---- Entries provided

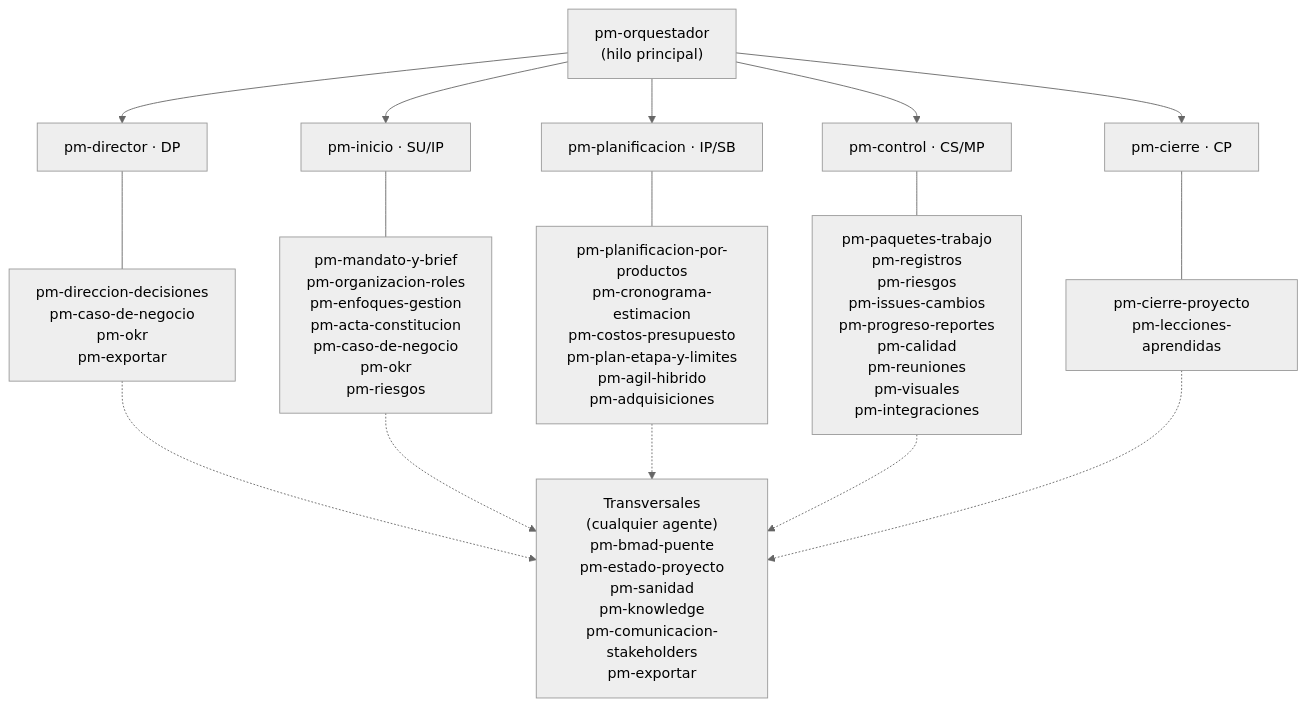
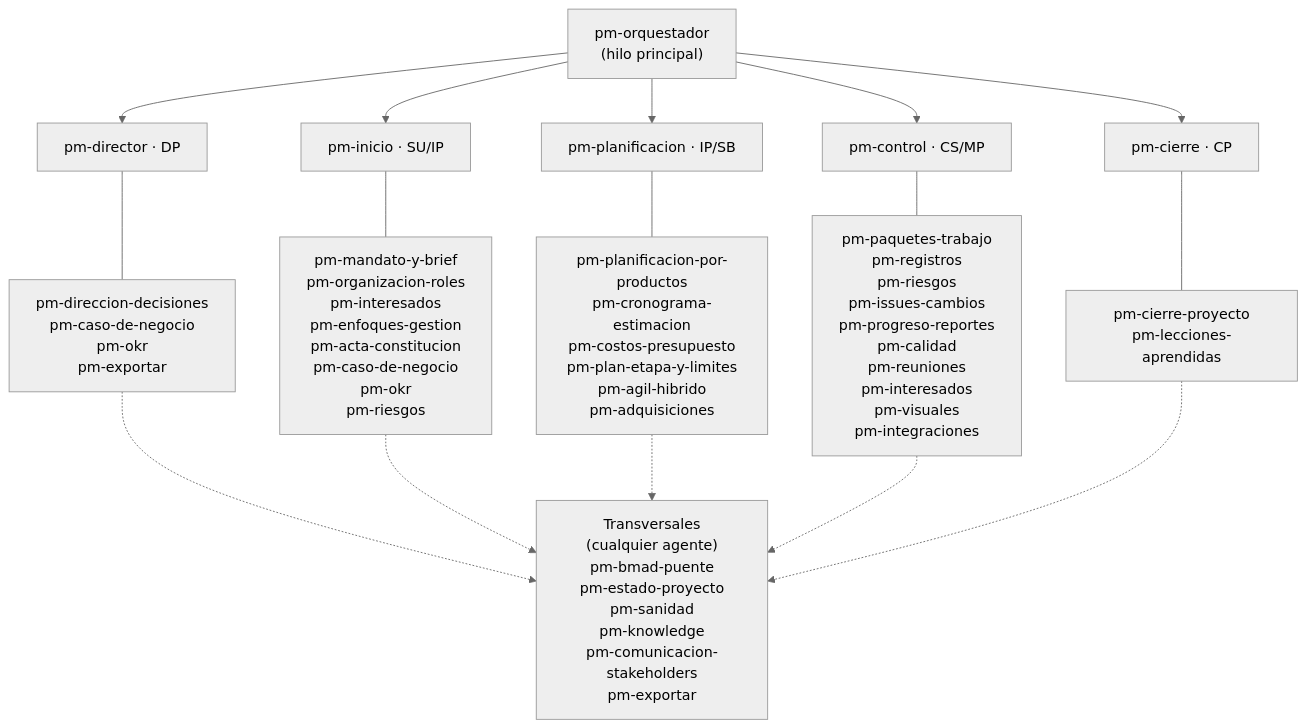
Before and after one commit to Arturo-Penas-Rial/pm-method: the sixth of 7 diagrams in README.md, drawn with Mermaid (neutral theme). The commit also changed other lines of this file and 144 other files, not shown here.

Commit message:
pm-method 2.2.0: maestro de interesados, capa de canales, OKR v2.2, riesgos desde cuatro fuentes y controles permanentes

````diff
--- a/README.md
+++ b/README.md
@@ -206,12 +235,12 @@
 ```mermaid
 flowchart TB
     ORQ["pm-orquestador<br/>(hilo principal)"]
     ORQ --> DIR & INI & PLA & CON & CIE
     DIR["pm-director · DP"] --- sd["pm-direccion-decisiones<br/>pm-caso-de-negocio<br/>pm-okr<br/>pm-exportar"]
-    INI["pm-inicio · SU/IP"] --- si["pm-mandato-y-brief<br/>pm-organizacion-roles<br/>pm-enfoques-gestion<br/>pm-acta-constitucion<br/>pm-caso-de-negocio<br/>pm-okr<br/>pm-riesgos"]
+    INI["pm-inicio · SU/IP"] --- si["pm-mandato-y-brief<br/>pm-organizacion-roles<br/>pm-interesados<br/>pm-enfoques-gestion<br/>pm-acta-constitucion<br/>pm-caso-de-negocio<br/>pm-okr<br/>pm-riesgos"]
     PLA["pm-planificacion · IP/SB"] --- sp["pm-planificacion-por-productos<br/>pm-cronograma-estimacion<br/>pm-costos-presupuesto<br/>pm-plan-etapa-y-limites<br/>pm-agil-hibrido<br/>pm-adquisiciones"]
-    CON["pm-control · CS/MP"] --- sc["pm-paquetes-trabajo<br/>pm-registros<br/>pm-riesgos<br/>pm-issues-cambios<br/>pm-progreso-reportes<br/>pm-calidad<br/>pm-reuniones<br/>pm-visuales<br/>pm-integraciones"]
+    CON["pm-control · CS/MP"] --- sc["pm-paquetes-trabajo<br/>pm-registros<br/>pm-riesgos<br/>pm-issues-cambios<br/>pm-progreso-reportes<br/>pm-calidad<br/>pm-reuniones<br/>pm-interesados<br/>pm-visuales<br/>pm-integraciones"]
     CIE["pm-cierre · CP"] --- se["pm-cierre-proyecto<br/>pm-lecciones-aprendidas"]
     TR["Transversales<br/>(cualquier agente)<br/>pm-bmad-puente<br/>pm-estado-proyecto<br/>pm-sanidad<br/>pm-knowledge<br/>pm-comunicacion-stakeholders<br/>pm-exportar"]
     sd & si & sp & sc & se -.-> TR
 ```
````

--------

Task details:
Could you restate the material word for word, omitting the pictures?

Response area:
Before and after one commit to Arturo-Penas-Rial/pm-method: the sixth of 7 diagrams in README.md, drawn with Mermaid (neutral theme). The commit also changed other lines of this file and 144 other files, not shown here.

Commit message:
pm-method 2.2.0: maestro de interesados, capa de canales, OKR v2.2, riesgos desde cuatro fuentes y controles permanentes

````diff
--- a/README.md
+++ b/README.md
@@ -206,12 +235,12 @@
 ```mermaid
 flowchart TB
     ORQ["pm-orquestador<br/>(hilo principal)"]
     ORQ --> DIR & INI & PLA & CON & CIE
     DIR["pm-director · DP"] --- sd["pm-direccion-decisiones<br/>pm-caso-de-negocio<br/>pm-okr<br/>pm-exportar"]
-    INI["pm-inicio · SU/IP"] --- si["pm-mandato-y-brief<br/>pm-organizacion-roles<br/>pm-enfoques-gestion<br/>pm-acta-constitucion<br/>pm-caso-de-negocio<br/>pm-okr<br/>pm-riesgos"]
+    INI["pm-inicio · SU/IP"] --- si["pm-mandato-y-brief<br/>pm-organizacion-roles<br/>pm-interesados<br/>pm-enfoques-gestion<br/>pm-acta-constitucion<br/>pm-caso-de-negocio<br/>pm-okr<br/>pm-riesgos"]
     PLA["pm-planificacion · IP/SB"] --- sp["pm-planificacion-por-productos<br/>pm-cronograma-estimacion<br/>pm-costos-presupuesto<br/>pm-plan-etapa-y-limites<br/>pm-agil-hibrido<br/>pm-adquisiciones"]
-    CON["pm-control · CS/MP"] --- sc["pm-paquetes-trabajo<br/>pm-registros<br/>pm-riesgos<br/>pm-issues-cambios<br/>pm-progreso-reportes<br/>pm-calidad<br/>pm-reuniones<br/>pm-visuales<br/>pm-integraciones"]
+    CON["pm-control · CS/MP"] --- sc["pm-paquetes-trabajo<br/>pm-registros<br/>pm-riesgos<br/>pm-issues-cambios<br/>pm-progreso-reportes<br/>pm-calidad<br/>pm-reuniones<br/>pm-interesados<br/>pm-visuales<br/>pm-integraciones"]
     CIE["pm-cierre · CP"] --- se["pm-cierre-proyecto<br/>pm-lecciones-aprendidas"]
     TR["Transversales<br/>(cualquier agente)<br/>pm-bmad-puente<br/>pm-estado-proyecto<br/>pm-sanidad<br/>pm-knowledge<br/>pm-comunicacion-stakeholders<br/>pm-exportar"]
     sd & si & sp & sc & se -.-> TR
 ```
````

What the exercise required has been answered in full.